  1. The sunrises on a new morning, smart blinds automatically retract to allow the sunlight to illuminate and heat the office to optimum temperature. Forecasting suggests a warm day, so would it be better to just keep the blinds down to reduce the energy needed for cooling? Should we cool or use natural ventilation, and what if someone wants to open a window when it’s warm later, how do we prepare for that?
  2. By 10am half the office has called in sick, did we need to cool the whole building and what difference will the reduced body heat make to the cooling process? And how can we prepare for a cloud that may or may not linger over the building? Things are getting complex. Should the building just react to changes as they happen or can we do more?
  3. A custom designed smart building promises to account for all these dynamic variables while optimizing energy consumption, but this is new ground for the building controls sector. We seem to think that feeding all the information into a machine learning system will give us the most efficient result, but what if the data we have chosen to gather holds biases in one way or another? And considering the complexity of those data streams and the relationships between them, how long will it take to learn, and can this be faster?
  4. As we push on into a smart building future, we need to continue asking this basic question to ensure we are on the right track.
Most of our buildings were built more than a decade ago and they represent the bulk of unnecessary energy loss from total building stock. A standard investment grade audit (IGA) can take months of data collection and that data requires hundreds of hours of modelling and calibration. Are we really tackling the building efficiency problem unless we can streamline the smart retrofitting process? Then consider that all that time-consuming energy modelling is unlikely to influence a building owner’s decision to go smart as much as; the initial cost of installation, changing building regulation, availability of financing, tax considerations, incentives and rebates.
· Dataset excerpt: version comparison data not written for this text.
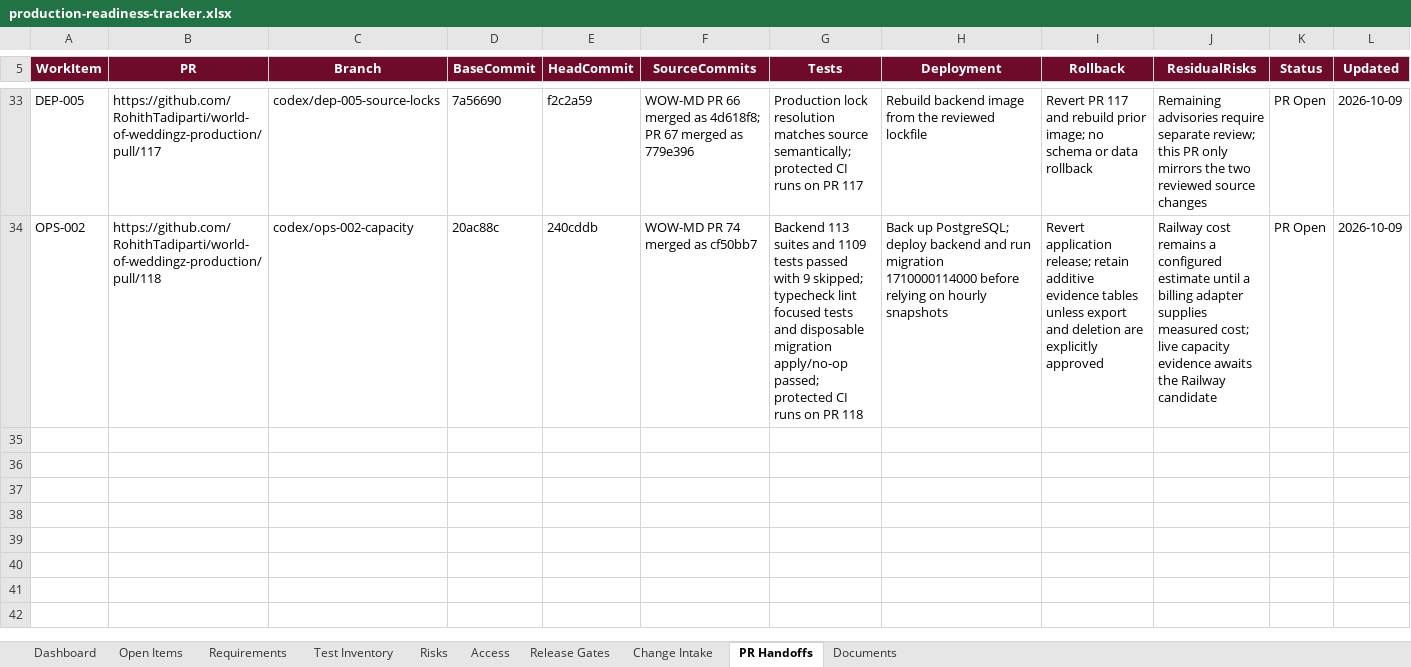
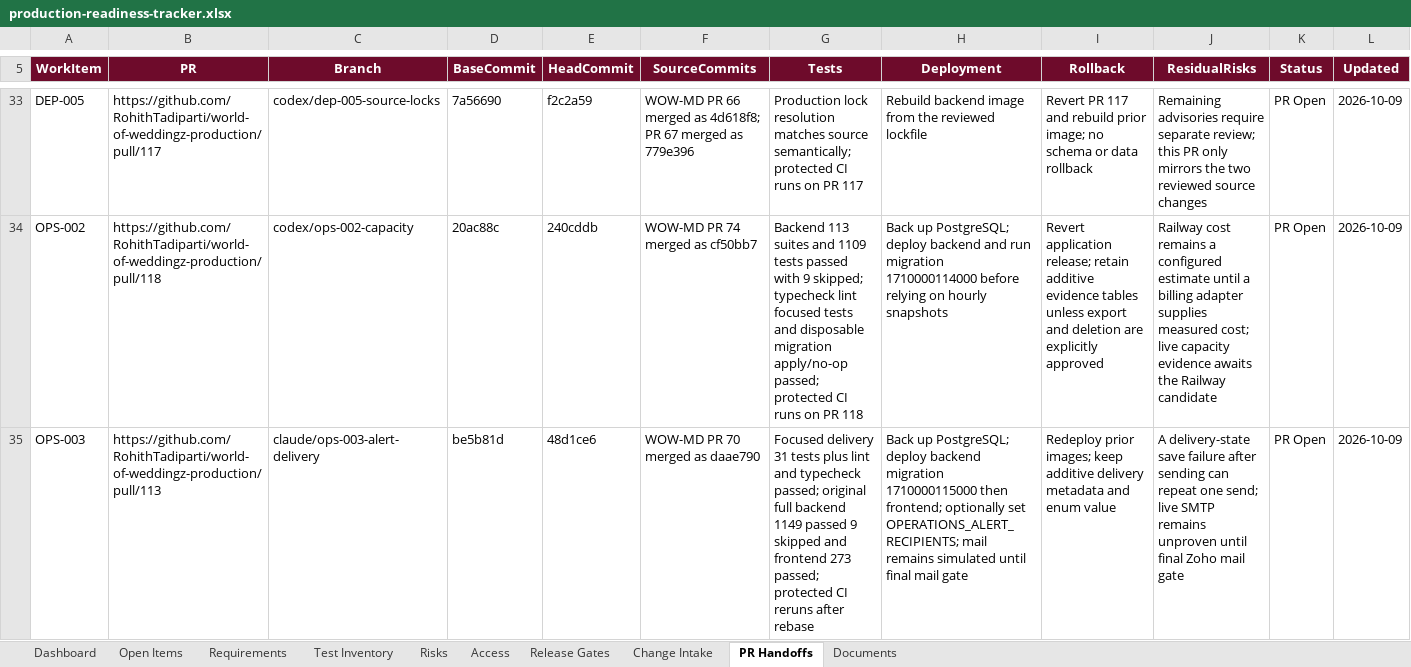
Before and after one commit to RohithTadiparti/world-of-weddingz-production, an Excel workbook: docs/tracking/production-readiness-tracker.xlsx, sheet PR Handoffs, drawn as a sheet; only a part is shown, gaps mark what is left out; values as stored, in another font and other column widths than the file's, no borders; conditional formats and table styles not drawn; the diff names each change by its address in the sheet, - before the commit and + after, or states it on an @@ line.

Commit message:
OPS-003: deliver deduplicated operational alerts (#113)
* feat: notify admins of operational thresholds

- AlertDeliveryService.deliver decides from persisted alert state and
  deliveryMetadata: opened and warning-to-critical promotion are sent
  once, reminders only for open alerts after operations.alertReminderHours,
  acknowledged alerts never remind, resolution is audited and logged
  without sending, and a duplicate evaluation sends nothing.
- CapacityScheduler delivers inside the existing replica lock after
  evaluation, under one generated correlation id per run; one alert
  failing never stops the others.
- In-app: one operational_alert notification per active account whose
  role holds admin:infrastructure:read (new permission), targeting
  /admin/infrastructure?alert=:alertId. Postgres enum value added.
- Email: MailService.sendOperationalAlert to operations.alertRecipients
  only (YAML default [], OPERATIONS_ALERT_RECIPIENTS override, validated
  unique emails, max 20); the log provider is recorded as simulated.
- Audit actions and structured log events from the shared contract;
  recordAcknowledged writes acknowledgement evidence for the dashboard.
- Explicit per-channel outcomes and error codes persisted in
  deliveryMetadata (newest first, capped); an announcement nobody
  received is retried on later runs, at most three attempts.
- Payloads carry only alert facts and the correlation id.

* docs: track OPS-003 alert delivery PR

Record PR 113, WOW-MD mirror PR 70, test evidence, risk and gate evidence, and regenerate the tracking workbook.

---------

Co-authored-by: RohithTadiparti <326478345+RohithTadiparti@users.noreply.github.com>

```diff
--- a/docs/tracking/production-readiness-tracker.xlsx (sheet PR Handoffs)
+++ b/docs/tracking/production-readiness-tracker.xlsx (sheet PR Handoffs)
+row 35: OPS-003 | https://github.com/RohithTadiparti/world-of-weddingz-production/pull/113 | claude/ops-003-alert-delivery | be5b81d | 48d1ce6 | WOW-MD PR 70 merged as daae790 | Focused delivery 31 tests plus lint and typecheck passed; original full backend 1149 passed 9 skipped and frontend 273 passed; protected CI reruns after rebase | Back up PostgreSQL; deploy backend migration 1710000115000 then frontend; optionally set OPERATIONS_ALERT_RECIPIENTS; mail remains simulated until final mail gate | Redeploy prior images; keep additive delivery metadata and enum value | A delivery-state save failure after sending can repeat one send; live SMTP remains unproven until final Zoho mail gate | PR Open | 2026-10-09
```
Also changed, not shown: sheet Change Intake, sheet Documents, sheet Test Inventory, sheet Open Items, sheet Dashboard, sheet Release Gates, 1 more sheet, charts or pictures, 35 other files.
Could our retrofit assessment process be adapted to minimize detailed energy information gathering until these other factors are better assessed? Would a basic initial energy assessment suffice, to speed the process and get more buildings online?